* [Records to use]:
════
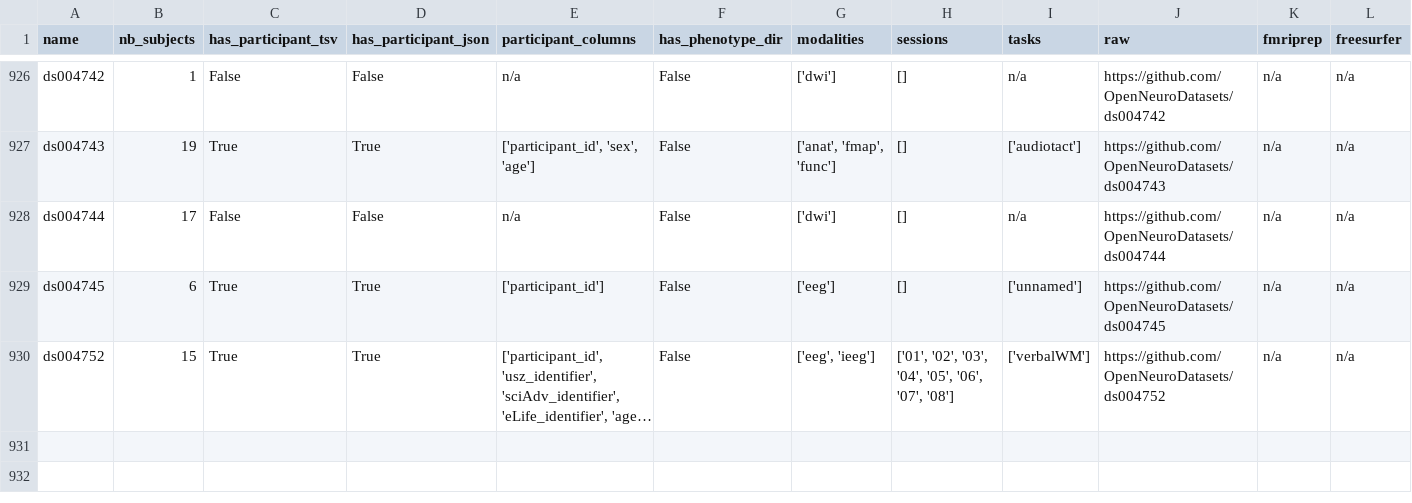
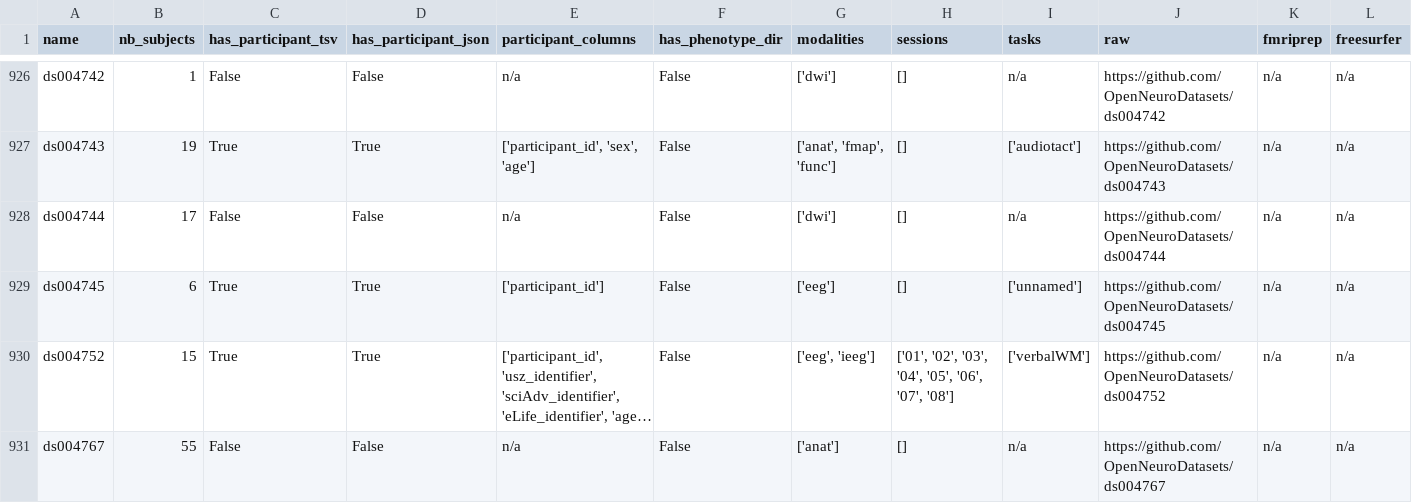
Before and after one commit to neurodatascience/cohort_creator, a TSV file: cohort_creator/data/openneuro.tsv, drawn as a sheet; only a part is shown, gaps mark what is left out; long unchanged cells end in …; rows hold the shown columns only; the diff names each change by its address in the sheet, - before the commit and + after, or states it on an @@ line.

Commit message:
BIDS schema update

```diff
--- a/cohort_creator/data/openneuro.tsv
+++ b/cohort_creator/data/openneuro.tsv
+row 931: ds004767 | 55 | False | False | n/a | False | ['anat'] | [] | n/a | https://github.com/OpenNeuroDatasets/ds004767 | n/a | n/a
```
════
Repeat, character for character, the lines from the one that holds "BIDS schema update" to the final line of the material, inclusive, and no other lines.

* [Output of the exercise]:
BIDS schema update

```diff
--- a/cohort_creator/data/openneuro.tsv
+++ b/cohort_creator/data/openneuro.tsv
+row 931: ds004767 | 55 | False | False | n/a | False | ['anat'] | [] | n/a | https://github.com/OpenNeuroDatasets/ds004767 | n/a | n/a
```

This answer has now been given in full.